▶ Task prompt: Only the lines from the one with "A07、A08 图注 |" to the end of the data below should be returned, each exactly as it stands.

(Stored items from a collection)

::::

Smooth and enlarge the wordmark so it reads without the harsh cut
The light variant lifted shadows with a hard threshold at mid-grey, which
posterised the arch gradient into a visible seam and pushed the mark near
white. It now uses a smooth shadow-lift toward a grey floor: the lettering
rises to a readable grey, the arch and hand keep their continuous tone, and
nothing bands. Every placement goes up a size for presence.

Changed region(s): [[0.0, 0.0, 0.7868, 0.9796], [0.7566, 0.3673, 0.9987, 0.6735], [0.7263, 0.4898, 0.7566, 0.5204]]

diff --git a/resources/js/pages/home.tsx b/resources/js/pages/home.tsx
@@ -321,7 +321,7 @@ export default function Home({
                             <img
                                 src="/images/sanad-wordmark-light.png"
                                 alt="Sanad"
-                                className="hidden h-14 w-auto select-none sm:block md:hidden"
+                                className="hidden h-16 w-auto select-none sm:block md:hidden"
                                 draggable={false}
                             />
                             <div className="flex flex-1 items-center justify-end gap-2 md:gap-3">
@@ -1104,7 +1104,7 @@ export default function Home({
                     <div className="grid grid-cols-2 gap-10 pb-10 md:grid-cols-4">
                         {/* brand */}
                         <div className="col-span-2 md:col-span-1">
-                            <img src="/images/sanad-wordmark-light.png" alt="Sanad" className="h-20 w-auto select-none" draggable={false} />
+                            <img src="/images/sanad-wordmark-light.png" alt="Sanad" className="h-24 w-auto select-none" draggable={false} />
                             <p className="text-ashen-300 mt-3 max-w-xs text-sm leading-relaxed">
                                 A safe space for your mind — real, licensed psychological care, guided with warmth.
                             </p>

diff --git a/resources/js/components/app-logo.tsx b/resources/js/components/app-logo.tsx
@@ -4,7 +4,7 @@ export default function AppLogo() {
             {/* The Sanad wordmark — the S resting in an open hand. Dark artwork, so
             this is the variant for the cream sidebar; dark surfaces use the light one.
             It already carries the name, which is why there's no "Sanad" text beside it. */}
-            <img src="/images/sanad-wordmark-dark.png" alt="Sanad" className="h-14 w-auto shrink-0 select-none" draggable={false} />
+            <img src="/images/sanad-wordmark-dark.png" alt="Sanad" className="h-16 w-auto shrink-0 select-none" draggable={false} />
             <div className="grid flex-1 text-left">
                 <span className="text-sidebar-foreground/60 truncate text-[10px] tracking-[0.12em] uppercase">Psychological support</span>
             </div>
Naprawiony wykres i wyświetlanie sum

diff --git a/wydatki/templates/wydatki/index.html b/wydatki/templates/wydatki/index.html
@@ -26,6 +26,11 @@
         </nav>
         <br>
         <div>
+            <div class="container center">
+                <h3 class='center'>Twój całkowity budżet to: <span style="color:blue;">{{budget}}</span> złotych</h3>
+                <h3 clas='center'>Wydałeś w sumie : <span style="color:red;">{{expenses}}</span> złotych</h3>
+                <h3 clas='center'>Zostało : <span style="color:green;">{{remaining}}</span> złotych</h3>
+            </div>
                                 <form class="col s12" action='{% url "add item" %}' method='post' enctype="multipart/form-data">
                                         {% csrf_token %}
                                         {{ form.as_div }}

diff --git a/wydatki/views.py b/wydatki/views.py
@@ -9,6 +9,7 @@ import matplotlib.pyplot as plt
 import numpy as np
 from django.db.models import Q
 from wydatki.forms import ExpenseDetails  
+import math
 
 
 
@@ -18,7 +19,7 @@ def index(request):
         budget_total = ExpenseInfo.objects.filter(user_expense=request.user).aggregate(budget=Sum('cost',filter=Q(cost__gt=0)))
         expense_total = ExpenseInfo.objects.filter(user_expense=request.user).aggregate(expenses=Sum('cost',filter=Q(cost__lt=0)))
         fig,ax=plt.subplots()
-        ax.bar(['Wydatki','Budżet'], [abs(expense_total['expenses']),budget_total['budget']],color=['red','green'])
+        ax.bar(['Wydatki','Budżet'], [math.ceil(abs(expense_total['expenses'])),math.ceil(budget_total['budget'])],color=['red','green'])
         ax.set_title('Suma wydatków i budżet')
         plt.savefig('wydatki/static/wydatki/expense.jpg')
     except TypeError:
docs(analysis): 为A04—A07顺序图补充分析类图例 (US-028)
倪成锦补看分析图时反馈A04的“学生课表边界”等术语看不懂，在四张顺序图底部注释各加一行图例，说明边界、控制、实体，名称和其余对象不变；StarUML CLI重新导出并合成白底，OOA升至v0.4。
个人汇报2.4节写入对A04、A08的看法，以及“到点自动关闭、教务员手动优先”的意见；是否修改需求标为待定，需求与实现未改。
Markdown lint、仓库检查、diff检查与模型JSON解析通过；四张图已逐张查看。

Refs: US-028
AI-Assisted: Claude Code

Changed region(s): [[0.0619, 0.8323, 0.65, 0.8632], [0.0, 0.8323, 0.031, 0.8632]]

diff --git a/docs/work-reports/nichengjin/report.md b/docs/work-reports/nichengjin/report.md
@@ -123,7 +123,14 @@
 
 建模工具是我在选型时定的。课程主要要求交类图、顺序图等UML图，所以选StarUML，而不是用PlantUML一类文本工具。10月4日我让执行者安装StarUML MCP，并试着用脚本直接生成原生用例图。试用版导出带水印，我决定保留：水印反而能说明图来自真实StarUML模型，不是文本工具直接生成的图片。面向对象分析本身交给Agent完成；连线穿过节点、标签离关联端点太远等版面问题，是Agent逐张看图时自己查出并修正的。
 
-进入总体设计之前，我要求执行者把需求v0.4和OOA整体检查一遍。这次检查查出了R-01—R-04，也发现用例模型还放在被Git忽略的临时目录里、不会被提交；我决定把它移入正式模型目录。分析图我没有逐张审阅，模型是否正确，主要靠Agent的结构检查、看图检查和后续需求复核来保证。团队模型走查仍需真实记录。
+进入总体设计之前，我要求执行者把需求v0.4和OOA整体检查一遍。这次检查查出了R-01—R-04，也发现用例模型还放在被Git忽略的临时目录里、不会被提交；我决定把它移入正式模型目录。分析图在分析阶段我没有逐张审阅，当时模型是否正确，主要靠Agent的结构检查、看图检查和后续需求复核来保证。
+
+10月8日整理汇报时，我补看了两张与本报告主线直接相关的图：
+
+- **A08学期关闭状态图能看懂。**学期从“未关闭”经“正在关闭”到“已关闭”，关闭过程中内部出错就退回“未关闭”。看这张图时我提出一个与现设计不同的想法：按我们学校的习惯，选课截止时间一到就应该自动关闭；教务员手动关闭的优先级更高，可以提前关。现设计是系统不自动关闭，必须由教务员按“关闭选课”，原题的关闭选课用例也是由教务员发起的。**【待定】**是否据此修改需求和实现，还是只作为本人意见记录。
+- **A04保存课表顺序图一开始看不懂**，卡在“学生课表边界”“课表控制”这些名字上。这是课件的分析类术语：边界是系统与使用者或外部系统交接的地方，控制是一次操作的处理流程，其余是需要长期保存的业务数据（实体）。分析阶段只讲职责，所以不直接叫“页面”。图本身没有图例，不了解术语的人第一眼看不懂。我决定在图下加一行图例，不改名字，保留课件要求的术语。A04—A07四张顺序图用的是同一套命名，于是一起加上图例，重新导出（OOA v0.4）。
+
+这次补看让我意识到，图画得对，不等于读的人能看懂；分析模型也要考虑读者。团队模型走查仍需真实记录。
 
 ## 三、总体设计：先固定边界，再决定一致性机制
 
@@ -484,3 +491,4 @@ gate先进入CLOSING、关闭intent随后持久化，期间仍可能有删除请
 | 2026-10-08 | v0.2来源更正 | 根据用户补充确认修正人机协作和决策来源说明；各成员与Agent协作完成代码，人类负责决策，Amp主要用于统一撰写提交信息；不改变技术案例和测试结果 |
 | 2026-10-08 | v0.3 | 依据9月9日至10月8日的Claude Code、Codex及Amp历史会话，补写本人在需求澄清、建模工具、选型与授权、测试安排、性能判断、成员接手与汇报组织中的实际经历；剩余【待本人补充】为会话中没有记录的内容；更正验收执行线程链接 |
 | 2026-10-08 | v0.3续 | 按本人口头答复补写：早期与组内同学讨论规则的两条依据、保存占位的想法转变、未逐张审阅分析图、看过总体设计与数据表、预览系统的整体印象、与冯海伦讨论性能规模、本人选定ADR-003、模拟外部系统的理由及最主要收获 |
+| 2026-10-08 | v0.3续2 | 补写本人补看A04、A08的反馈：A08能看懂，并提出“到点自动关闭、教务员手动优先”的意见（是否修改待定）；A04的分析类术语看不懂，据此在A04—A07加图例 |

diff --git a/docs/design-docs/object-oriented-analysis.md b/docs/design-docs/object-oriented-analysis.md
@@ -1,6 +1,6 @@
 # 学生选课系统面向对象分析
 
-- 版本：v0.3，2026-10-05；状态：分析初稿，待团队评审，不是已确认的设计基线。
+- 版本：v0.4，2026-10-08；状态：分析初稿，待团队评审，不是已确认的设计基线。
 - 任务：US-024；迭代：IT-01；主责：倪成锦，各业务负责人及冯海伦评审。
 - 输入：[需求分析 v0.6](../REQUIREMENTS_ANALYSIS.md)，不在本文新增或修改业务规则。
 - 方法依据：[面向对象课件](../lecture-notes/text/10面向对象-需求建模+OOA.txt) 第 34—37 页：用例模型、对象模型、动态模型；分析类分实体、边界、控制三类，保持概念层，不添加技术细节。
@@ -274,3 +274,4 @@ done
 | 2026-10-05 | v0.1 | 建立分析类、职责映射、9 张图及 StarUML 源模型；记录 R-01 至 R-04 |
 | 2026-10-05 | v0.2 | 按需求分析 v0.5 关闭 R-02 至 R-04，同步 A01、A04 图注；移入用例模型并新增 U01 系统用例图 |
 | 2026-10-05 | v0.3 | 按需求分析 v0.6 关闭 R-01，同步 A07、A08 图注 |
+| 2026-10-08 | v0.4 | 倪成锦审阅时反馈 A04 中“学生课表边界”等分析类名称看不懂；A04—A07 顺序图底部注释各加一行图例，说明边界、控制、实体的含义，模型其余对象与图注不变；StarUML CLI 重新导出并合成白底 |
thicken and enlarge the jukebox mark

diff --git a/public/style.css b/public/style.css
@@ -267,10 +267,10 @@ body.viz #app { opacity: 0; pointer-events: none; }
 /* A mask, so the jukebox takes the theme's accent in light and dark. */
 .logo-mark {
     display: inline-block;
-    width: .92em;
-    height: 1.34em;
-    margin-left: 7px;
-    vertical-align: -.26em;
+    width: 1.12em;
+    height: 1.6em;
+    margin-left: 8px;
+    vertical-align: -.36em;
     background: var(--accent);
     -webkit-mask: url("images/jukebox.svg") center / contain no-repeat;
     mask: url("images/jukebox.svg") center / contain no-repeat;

::::

▶ Solution for this problem:
 | 2026-10-05 | v0.3 | 按需求分析 v0.6 关闭 R-01，同步 A07、A08 图注 |
+| 2026-10-08 | v0.4 | 倪成锦审阅时反馈 A04 中“学生课表边界”等分析类名称看不懂；A04—A07 顺序图底部注释各加一行图例，说明边界、控制、实体的含义，模型其余对象与图注不变；StarUML CLI 重新导出并合成白底 |
thicken and enlarge the jukebox mark

diff --git a/public/style.css b/public/style.css
@@ -267,10 +267,10 @@ body.viz #app { opacity: 0; pointer-events: none; }
 /* A mask, so the jukebox takes the theme's accent in light and dark. */
 .logo-mark {
     display: inline-block;
-    width: .92em;
-    height: 1.34em;
-    margin-left: 7px;
-    vertical-align: -.26em;
+    width: 1.12em;
+    height: 1.6em;
+    margin-left: 8px;
+    vertical-align: -.36em;
     background: var(--accent);
     -webkit-mask: url("images/jukebox.svg") center / contain no-repeat;
     mask: url("images/jukebox.svg") center / contain no-repeat;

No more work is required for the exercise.